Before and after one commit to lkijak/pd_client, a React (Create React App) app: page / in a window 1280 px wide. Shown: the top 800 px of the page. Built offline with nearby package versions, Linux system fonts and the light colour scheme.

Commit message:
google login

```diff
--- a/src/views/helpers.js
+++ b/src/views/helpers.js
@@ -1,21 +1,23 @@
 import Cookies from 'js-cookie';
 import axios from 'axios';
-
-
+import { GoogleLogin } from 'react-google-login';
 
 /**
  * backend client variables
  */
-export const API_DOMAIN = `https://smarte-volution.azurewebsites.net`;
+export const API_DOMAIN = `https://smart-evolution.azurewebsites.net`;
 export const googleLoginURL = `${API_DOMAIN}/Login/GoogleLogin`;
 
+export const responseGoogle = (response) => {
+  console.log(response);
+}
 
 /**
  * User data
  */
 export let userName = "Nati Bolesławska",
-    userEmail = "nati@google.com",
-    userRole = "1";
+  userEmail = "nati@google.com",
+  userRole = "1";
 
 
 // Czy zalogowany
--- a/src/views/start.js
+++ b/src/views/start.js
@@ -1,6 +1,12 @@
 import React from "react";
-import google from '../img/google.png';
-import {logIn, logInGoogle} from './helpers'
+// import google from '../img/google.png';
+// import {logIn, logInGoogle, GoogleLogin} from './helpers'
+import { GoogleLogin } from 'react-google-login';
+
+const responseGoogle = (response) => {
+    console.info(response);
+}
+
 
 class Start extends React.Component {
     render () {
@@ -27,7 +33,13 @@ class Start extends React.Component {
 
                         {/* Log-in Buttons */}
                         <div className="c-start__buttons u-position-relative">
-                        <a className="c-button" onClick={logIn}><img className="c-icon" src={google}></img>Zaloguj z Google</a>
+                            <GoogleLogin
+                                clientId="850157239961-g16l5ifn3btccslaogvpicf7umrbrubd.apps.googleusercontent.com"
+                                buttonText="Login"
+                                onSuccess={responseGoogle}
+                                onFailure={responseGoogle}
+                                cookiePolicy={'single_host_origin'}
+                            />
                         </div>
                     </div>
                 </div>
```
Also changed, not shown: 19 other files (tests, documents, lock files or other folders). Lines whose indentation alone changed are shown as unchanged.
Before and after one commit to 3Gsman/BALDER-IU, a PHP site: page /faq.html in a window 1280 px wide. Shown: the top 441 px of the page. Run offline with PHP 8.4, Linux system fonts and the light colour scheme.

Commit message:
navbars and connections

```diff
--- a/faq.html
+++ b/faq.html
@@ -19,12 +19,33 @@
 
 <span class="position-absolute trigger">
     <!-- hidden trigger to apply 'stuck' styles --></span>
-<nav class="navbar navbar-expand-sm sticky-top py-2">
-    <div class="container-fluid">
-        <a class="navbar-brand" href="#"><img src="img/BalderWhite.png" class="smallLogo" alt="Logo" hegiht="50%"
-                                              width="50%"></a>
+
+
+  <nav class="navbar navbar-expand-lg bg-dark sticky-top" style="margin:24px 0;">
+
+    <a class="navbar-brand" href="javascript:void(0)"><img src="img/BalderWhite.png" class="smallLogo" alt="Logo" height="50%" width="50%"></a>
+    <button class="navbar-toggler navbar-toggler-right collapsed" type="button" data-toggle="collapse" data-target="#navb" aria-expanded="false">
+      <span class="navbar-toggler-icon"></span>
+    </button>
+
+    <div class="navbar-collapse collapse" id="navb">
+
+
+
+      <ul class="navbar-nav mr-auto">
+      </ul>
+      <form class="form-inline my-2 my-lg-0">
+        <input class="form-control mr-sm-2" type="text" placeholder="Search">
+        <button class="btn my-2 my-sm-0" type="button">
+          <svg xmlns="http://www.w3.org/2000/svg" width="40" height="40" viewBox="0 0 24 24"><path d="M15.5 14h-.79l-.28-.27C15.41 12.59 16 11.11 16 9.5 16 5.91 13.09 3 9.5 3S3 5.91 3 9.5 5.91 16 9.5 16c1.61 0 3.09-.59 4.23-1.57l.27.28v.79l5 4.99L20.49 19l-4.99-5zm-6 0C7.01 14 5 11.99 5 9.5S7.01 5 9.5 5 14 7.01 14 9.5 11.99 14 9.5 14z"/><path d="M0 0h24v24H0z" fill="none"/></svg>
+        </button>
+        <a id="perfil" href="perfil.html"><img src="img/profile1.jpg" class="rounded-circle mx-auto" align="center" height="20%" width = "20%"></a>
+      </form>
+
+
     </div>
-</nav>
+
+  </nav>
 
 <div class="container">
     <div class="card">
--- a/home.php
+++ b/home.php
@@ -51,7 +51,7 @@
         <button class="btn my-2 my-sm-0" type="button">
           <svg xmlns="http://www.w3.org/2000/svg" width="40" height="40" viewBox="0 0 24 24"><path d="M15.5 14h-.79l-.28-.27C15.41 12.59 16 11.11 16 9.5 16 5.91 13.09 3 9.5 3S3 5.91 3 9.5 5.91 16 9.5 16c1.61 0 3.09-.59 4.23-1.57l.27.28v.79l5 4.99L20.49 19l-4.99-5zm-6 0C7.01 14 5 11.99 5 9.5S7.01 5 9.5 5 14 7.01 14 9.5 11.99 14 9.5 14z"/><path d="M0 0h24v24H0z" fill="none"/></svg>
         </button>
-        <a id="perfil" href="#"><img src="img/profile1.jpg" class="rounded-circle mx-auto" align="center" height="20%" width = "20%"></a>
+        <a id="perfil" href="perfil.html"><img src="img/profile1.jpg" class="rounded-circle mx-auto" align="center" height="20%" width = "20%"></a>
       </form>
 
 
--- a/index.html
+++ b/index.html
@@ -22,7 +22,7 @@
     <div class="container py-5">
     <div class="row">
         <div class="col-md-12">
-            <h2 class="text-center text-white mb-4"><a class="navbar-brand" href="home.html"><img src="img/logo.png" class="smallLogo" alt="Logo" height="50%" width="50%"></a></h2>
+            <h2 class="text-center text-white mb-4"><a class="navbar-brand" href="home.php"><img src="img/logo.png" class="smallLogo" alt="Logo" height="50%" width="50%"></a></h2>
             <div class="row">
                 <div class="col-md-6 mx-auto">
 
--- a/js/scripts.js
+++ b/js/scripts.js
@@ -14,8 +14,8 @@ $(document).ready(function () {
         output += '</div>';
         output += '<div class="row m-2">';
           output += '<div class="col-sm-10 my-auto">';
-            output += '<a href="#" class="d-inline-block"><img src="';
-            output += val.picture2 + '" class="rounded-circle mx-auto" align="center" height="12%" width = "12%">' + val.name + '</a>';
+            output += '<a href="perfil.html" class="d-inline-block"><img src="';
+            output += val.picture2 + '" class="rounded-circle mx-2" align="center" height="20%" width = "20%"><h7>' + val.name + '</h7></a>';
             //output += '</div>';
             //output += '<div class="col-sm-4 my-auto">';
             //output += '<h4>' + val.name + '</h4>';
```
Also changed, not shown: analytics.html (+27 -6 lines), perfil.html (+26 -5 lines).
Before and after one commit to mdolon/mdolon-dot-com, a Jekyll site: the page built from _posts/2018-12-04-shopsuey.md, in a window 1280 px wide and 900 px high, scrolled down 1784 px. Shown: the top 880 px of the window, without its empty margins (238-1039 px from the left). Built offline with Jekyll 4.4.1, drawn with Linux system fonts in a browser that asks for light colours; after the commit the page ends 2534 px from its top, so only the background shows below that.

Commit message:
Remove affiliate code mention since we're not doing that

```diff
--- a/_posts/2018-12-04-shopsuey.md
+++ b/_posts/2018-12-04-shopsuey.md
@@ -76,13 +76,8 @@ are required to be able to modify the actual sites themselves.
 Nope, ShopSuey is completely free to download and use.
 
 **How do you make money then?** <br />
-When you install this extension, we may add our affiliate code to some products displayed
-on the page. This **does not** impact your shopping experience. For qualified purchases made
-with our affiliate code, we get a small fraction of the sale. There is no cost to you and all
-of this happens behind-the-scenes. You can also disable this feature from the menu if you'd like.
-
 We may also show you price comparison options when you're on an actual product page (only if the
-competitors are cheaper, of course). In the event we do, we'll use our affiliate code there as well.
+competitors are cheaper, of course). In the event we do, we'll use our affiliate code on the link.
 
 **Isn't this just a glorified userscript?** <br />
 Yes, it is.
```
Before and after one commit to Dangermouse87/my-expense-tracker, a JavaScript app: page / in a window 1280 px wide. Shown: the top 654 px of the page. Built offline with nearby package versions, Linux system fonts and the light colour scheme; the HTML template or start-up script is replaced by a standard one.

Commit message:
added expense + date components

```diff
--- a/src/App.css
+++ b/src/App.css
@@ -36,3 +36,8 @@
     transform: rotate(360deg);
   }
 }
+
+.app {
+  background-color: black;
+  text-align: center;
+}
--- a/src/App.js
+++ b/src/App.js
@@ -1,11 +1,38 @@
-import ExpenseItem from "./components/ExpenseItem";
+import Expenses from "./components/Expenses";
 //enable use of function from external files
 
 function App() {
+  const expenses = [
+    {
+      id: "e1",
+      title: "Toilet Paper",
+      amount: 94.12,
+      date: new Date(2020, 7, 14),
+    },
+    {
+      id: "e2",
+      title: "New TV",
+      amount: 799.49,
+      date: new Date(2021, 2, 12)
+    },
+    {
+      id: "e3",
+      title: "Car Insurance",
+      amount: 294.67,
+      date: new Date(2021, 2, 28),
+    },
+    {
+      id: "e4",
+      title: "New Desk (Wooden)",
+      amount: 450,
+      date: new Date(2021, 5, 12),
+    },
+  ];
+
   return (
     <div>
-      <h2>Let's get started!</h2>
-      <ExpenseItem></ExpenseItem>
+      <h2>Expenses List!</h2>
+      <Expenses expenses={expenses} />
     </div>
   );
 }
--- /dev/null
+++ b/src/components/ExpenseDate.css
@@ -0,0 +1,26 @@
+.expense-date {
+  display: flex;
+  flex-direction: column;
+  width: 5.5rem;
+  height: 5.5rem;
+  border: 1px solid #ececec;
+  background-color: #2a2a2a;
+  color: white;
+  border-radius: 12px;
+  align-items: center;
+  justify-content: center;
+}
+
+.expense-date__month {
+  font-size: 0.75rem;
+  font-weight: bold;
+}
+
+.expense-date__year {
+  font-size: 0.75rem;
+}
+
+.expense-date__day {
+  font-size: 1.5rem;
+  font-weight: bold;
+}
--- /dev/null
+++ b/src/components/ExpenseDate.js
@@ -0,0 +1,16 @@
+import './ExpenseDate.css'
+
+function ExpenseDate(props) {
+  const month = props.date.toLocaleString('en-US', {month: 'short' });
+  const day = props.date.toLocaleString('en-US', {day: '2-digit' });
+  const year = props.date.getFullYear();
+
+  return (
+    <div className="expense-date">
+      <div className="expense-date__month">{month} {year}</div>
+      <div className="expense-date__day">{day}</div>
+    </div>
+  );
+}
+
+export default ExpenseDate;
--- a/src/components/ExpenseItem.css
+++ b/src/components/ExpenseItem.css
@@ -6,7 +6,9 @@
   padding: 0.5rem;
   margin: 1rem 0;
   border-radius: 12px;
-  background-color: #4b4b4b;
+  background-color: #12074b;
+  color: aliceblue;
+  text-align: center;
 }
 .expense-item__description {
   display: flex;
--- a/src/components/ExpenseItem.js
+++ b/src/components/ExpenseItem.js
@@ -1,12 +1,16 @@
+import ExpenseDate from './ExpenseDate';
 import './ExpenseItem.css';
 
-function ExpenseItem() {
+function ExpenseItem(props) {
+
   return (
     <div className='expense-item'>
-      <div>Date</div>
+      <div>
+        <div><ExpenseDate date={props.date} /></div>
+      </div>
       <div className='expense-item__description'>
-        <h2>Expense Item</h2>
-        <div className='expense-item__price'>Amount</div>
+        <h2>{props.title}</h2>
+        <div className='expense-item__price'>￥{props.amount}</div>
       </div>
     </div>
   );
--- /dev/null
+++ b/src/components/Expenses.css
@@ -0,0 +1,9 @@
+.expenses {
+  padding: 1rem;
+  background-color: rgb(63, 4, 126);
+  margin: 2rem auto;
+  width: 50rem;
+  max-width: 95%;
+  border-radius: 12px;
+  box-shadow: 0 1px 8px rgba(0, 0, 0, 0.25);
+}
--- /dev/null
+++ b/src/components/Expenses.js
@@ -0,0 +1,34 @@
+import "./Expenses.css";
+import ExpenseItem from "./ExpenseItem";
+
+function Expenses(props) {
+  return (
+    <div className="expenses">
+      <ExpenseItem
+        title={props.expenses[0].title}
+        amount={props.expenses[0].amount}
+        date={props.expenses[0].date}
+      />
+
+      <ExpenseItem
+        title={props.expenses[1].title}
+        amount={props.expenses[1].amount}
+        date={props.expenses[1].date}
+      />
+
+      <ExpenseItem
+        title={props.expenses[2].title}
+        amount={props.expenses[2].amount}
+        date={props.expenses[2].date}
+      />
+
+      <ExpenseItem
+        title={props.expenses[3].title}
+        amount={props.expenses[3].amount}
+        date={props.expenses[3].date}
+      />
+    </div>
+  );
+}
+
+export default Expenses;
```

* * * *

### [Your instructions]
Using the entries above, say how many lines contain the string "inline"; the number is the full reply.

### [Response for this exercise]
3